This paper studies a notion of generalization that allows multiple data-dependent interactions with the dataset. This notion is termed post-hoc generalization (or robust generalization in some previous work). The idea is that the output of the algorithm does not "reveal" any statistical query, i.e., the value of the query is similar on the dataset and the underlying population. Post-hoc generalization was studied in a COLT'16 paper by Cummings et al. More broadly, this paper is continuing the line of work on "adaptive data analysis" that has been studied in statistics for a while, and more recently in computer science (starting with a STOC'15 paper by Dwork et al.) The main contribution of the paper is a set of lower bounds for post-hoc generalization. In particular, the authors prove that: 1) A tight sample size lower bound of \sqrt{k}/eps^2 for any algorithm that can preserve k SQs up to error eps. Previously a lower bound of sqrt{k} was known for constant eps. 2) A similar computational lower bound (under cryptographic assumptions) that applies when the dimensionality of the data is smaller than the number of SQ queries. 3) In general, post-hoc generalization does NOT compose, in the worst-possible sense. (In contrast, it is known that special cases like differentially private algorithms are known to compose.) Overall, this is a nice paper that I believe should be accepted to NIPS. While I am not an expert in the techniques from the previous works (hence, I cannot judge the technical novelty given the time I spent on the paper), it seems to me that this is a solid contribution. At the conceptual level, the paper makes several interesting points that would be of value for the NIPS community.
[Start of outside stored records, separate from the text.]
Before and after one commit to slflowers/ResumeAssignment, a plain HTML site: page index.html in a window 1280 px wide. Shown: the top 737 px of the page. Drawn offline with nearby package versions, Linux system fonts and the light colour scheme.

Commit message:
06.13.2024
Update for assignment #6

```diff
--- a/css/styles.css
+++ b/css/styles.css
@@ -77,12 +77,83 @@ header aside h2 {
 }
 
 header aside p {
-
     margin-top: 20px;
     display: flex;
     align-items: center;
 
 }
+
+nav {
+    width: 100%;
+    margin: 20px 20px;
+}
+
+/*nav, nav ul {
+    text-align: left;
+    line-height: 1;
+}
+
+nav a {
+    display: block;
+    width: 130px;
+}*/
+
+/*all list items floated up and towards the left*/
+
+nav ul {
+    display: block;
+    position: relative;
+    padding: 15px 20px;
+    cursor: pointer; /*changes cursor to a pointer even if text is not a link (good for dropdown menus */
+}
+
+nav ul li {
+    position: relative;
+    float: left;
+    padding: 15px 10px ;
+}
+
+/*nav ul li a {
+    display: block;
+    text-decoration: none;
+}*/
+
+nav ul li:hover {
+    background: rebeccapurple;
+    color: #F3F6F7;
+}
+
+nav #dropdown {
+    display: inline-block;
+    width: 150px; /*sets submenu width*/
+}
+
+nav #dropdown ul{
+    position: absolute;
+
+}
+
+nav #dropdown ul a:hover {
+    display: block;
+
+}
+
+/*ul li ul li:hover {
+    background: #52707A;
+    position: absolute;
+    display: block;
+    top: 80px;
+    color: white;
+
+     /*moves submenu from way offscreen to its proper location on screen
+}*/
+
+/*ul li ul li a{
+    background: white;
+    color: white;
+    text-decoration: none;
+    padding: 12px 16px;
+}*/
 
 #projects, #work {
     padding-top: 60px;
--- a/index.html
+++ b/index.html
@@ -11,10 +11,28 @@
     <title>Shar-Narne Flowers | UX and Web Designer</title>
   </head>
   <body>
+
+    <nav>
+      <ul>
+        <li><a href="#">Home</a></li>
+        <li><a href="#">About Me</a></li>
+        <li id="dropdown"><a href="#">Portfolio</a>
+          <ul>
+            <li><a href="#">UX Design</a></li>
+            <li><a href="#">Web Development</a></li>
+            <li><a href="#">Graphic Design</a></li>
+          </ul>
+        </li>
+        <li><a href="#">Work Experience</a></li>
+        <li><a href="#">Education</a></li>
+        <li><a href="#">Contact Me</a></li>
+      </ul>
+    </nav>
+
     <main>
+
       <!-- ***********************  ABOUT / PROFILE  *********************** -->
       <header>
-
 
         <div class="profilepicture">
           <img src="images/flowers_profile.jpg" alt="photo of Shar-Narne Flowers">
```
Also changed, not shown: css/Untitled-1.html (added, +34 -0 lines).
Summary of paper contributions: This paper falls within the line of work on adaptive data analysis modeled on the basis of the statistical query model of Kearns. Their work is to show the limitations of algorithms that satisfy post hoc generalizations, as defined by Cummings et al. They show that 1. Algorithms satisfying post hoc generalization are require at least order k/\eps^2 samples to answer k adaptive queries with accuracy \eps, on datasets of dimension at least logarithmic in n. 2. They demonstrate a similar sample complexity lower bound for polynomial time algorithms, based on the existence of one-way functions. 3. Finally they show that algorithms satisfying post hoc generalizations do not compose: i.e. they construct O(\log n) algorithms satisfying nontrivial post hoc generalization whose composition has essentially trivial post hoc generalization. Summary opinion: The paper is well-written and has interesting lower bound results on the post hoc generalization notion of Cummings et al. It will be of significant interest to the community and a good addition to the program. Consequently, I recommend its acceptance. Comments for authors: 1. For the natural algorithm lower bound, it is not mentioned what the sample X \subset [N] is. Presumably the definition is something simple. 2. Similarly there seems to be some notational inconsistency e.g. q^j_i vs q^j(i) for algorithm 2. 3. It is not clear in some places whether the notation O() or \Theta requires to be used, e.g. in Theorem 3.1. It improves clarity for the reader to be careful with this. I have read the author response. I would strongly recommend to the authors to include a proof overview highlighting and expanding the differences and technical novelty of their techniques to prior work, as they indicated in the response.